### Assignment
Return a faithful copy of all the entries, omitting the images.

+---+

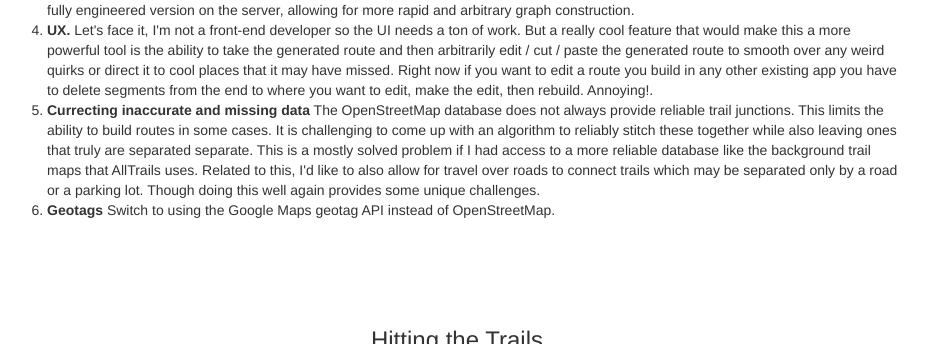
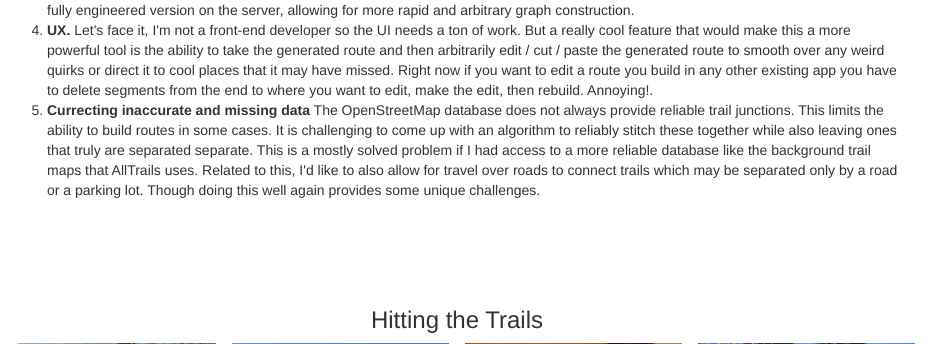
Before and after one commit to aemerick/autotrail-app, a Flask app: page /aboutme in a window 1280 px wide. Shown: the part 1642-1986 px from the top of the page, without its empty margins (183-1111 px from the left). Run offline with Flask 2, Linux system fonts and the light colour scheme; some libraries are stand-ins or nearby versions.

Commit message:
removing google maps api fro mlist of to dos

```diff
--- a/flaskapp/templates/aboutme.html
+++ b/flaskapp/templates/aboutme.html
@@ -193,7 +193,6 @@
                   AllTrails uses. Related to this, I'd like to also allow for travel over roads to connect trails which may be
                   separated only by a road or a parking lot. Though doing this well again provides some unique challenges. </li>
 
-             <li> <strong> Geotags </strong> Switch to using the Google Maps geotag API instead of OpenStreetMap. </li>
            </ol>
          </p>
     </div>
```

+---+

### Solution below
Before and after one commit to aemerick/autotrail-app, a Flask app: page /aboutme in a window 1280 px wide. Shown: the part 1642-1986 px from the top of the page, without its empty margins (183-1111 px from the left). Run offline with Flask 2, Linux system fonts and the light colour scheme; some libraries are stand-ins or nearby versions.

Commit message:
removing google maps api fro mlist of to dos

```diff
--- a/flaskapp/templates/aboutme.html
+++ b/flaskapp/templates/aboutme.html
@@ -193,7 +193,6 @@
                   AllTrails uses. Related to this, I'd like to also allow for travel over roads to connect trails which may be
                   separated only by a road or a parking lot. Though doing this well again provides some unique challenges. </li>
 
-             <li> <strong> Geotags </strong> Switch to using the Google Maps geotag API instead of OpenStreetMap. </li>
            </ol>
          </p>
     </div>
```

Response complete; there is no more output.